Growing up in a small town outside of Hamilton, Ontario, I am not exaggerating when I say that I was related to every other Chinese family living in my town. At home, I had many strong, resourceful and intelligent Asian women to look up to and shape my upbringing: my grandmothers at the top of that list, followed by my venerable mom, two sisters and 13 female cousins, some of who lived with us at some points of my childhood.
Outside of the home, this was a different story. During the 80s, there were few memorable Asian female characters in the mainstream media and certainly any Asian male characters on TV were always reduced to the geeky nerd with the thick accent who made a fool of himself. The protagonists from the movies I saw were the opposite of Asian. TV heroes were almost always tall and blond white boys.

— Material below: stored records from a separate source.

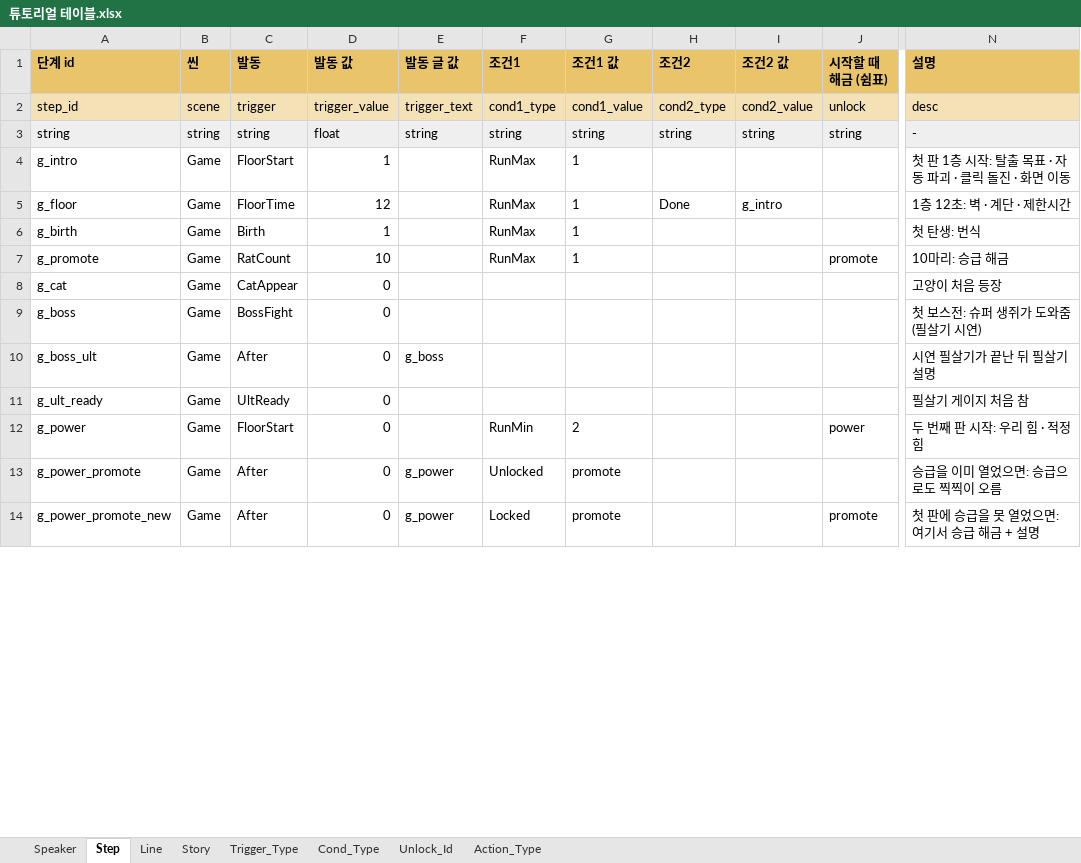
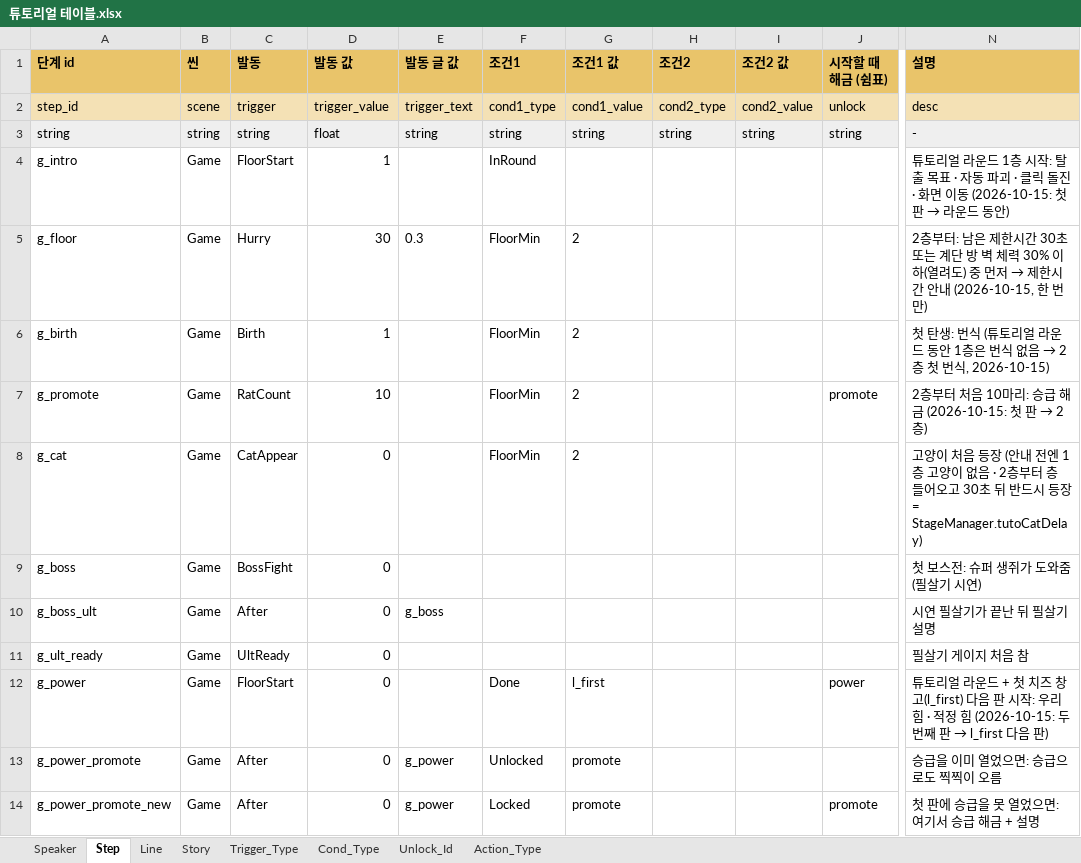
Before and after one commit to inory16351/NKK_PROJECT, an Excel workbook: Data_Table/튜토리얼 테이블.xlsx, sheet Step, drawn as a sheet; only a part is shown, gaps mark what is left out; values as stored, in another font and other column widths than the file's, no borders; the diff covers the shown part only; the diff names each change by its address in the sheet, - before the commit and + after, or states it on an @@ line.

```diff
--- a/Data_Table/튜토리얼 테이블.xlsx (sheet Step)
+++ b/Data_Table/튜토리얼 테이블.xlsx (sheet Step)
-F4 (조건1): RunMax
+F4 (조건1): InRound
-G4 (조건1 값): 1
+G4 (조건1 값): (empty)
@@ N4 (설명): 첫 판 1층 시작: 탈출 목표 · 자동 파괴 · 클릭 돌진 · 화면 이동 → 튜토리얼 라운드 1층 시작: 탈출 목표 · 자동 파괴 · 클릭 돌진 · 화면 이동 (2026-10-15: 첫 판 → 라운드 동안) @@
-C5 (발동): FloorTime
+C5 (발동): Hurry
-D5 (발동 값): 12
+D5 (발동 값): 30
-E5 (발동 글 값): (empty)
+E5 (발동 글 값): 0.3
-F5:F7 (조건1): RunMax
+F5:F7 (조건1): FloorMin
-G5:G7 (조건1 값): 1
+G5:G7 (조건1 값): 2
-H5 (조건2): Done
+H5 (조건2): (empty)
-I5 (조건2 값): g_intro
+I5 (조건2 값): (empty)
@@ N5 (설명): 1층 12초: 벽 · 계단 · 제한시간 → 2층부터: 남은 제한시간 30초 또는 계단 방 벽 체력 30% 이하(열려도) 중 먼저 → 제한시간 안내 (2026-10-15, 한 번만) @@
@@ N6 (설명): 첫 탄생: 번식 → 첫 탄생: 번식 (튜토리얼 라운드 동안 1층은 번식 없음 → 2층 첫 번식, 2026-10-15) @@
@@ N7 (설명): 10마리: 승급 해금 → 2층부터 처음 10마리: 승급 해금 (2026-10-15: 첫 판 → 2층) @@
-F8 (조건1): (empty)
+F8 (조건1): FloorMin
-G8 (조건1 값): (empty)
+G8 (조건1 값): 2
-N8 (설명): …음 등장
+N8 (설명): …음 등장 (안내 전엔 1층 고양이 없음 · 2층부터 층 들어오고 30초 뒤 반드시 등장 = StageManager.tutoCatDelay)
-F12 (조건1): RunMin
+F12 (조건1): Done
-G12 (조건1 값): 2
+G12 (조건1 값): l_first
@@ N12 (설명): 두 번째 판 시작: 우리 힘 · 적정 힘 → 튜토리얼 라운드 + 첫 치즈 창고(l_first) 다음 판 시작: 우리 힘 · 적정 힘 (2026-10-15: 두 번째 판 → l_first 다음 판) @@
```
Also changed, not shown: 13 edited cells elsewhere in this sheet, sheet Cond_Type, sheet Trigger_Type, sheet Line, Data_Table/스트링 테이블.xlsx, 15 other files.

Sometimes I would pretend that the creators of Archie Comics meant for Veronica to be Asian all along because of her black hair. As someone who grew up in a small town, this lack of diversity in the mainstream media would push me away from connecting with my own cultural heritage. I felt ashamed of the many stereotypes I was being associated with as the token Asian in my class. It would be many years later until I even had Asian friends to call my own.
Are we giving the next generation role models to look up to, to tell them that they can be anything they want to be no matter their race, gender, sexuality or place in society?
In 1994, I was just about to start high school and still grappling with my dual cultural and awkward social identity. This was the same year I watched Asian-Canadian director Mina Shum's Double Happiness. This was the first time I saw Sandra Oh in a movie and the first time I watched a movie featuring a female Asian character in a Canadian context. More importantly, I realized that there must be others who are dealing with the same cross cultural struggles as I was -- if Jade's parents don't understand why she wants to work in the arts and date a white boy, how do I expect my parents to do the same?
My favourite scene in the movie is when the family is eating a family-style Chinese dinner at the beginning and every time Jade's sister Pearl says "freakin", her father thinks she is dropping the f-bomb. It's hilarious and relatable and I could totally see that exact same conversation happening in my home. Without characters like Mina Shum's Jade and Pearl, I would have never seen faces on screen that looked like mine telling stories that could be my own. It was like having an inside joke that you realized the rest of the world also understood.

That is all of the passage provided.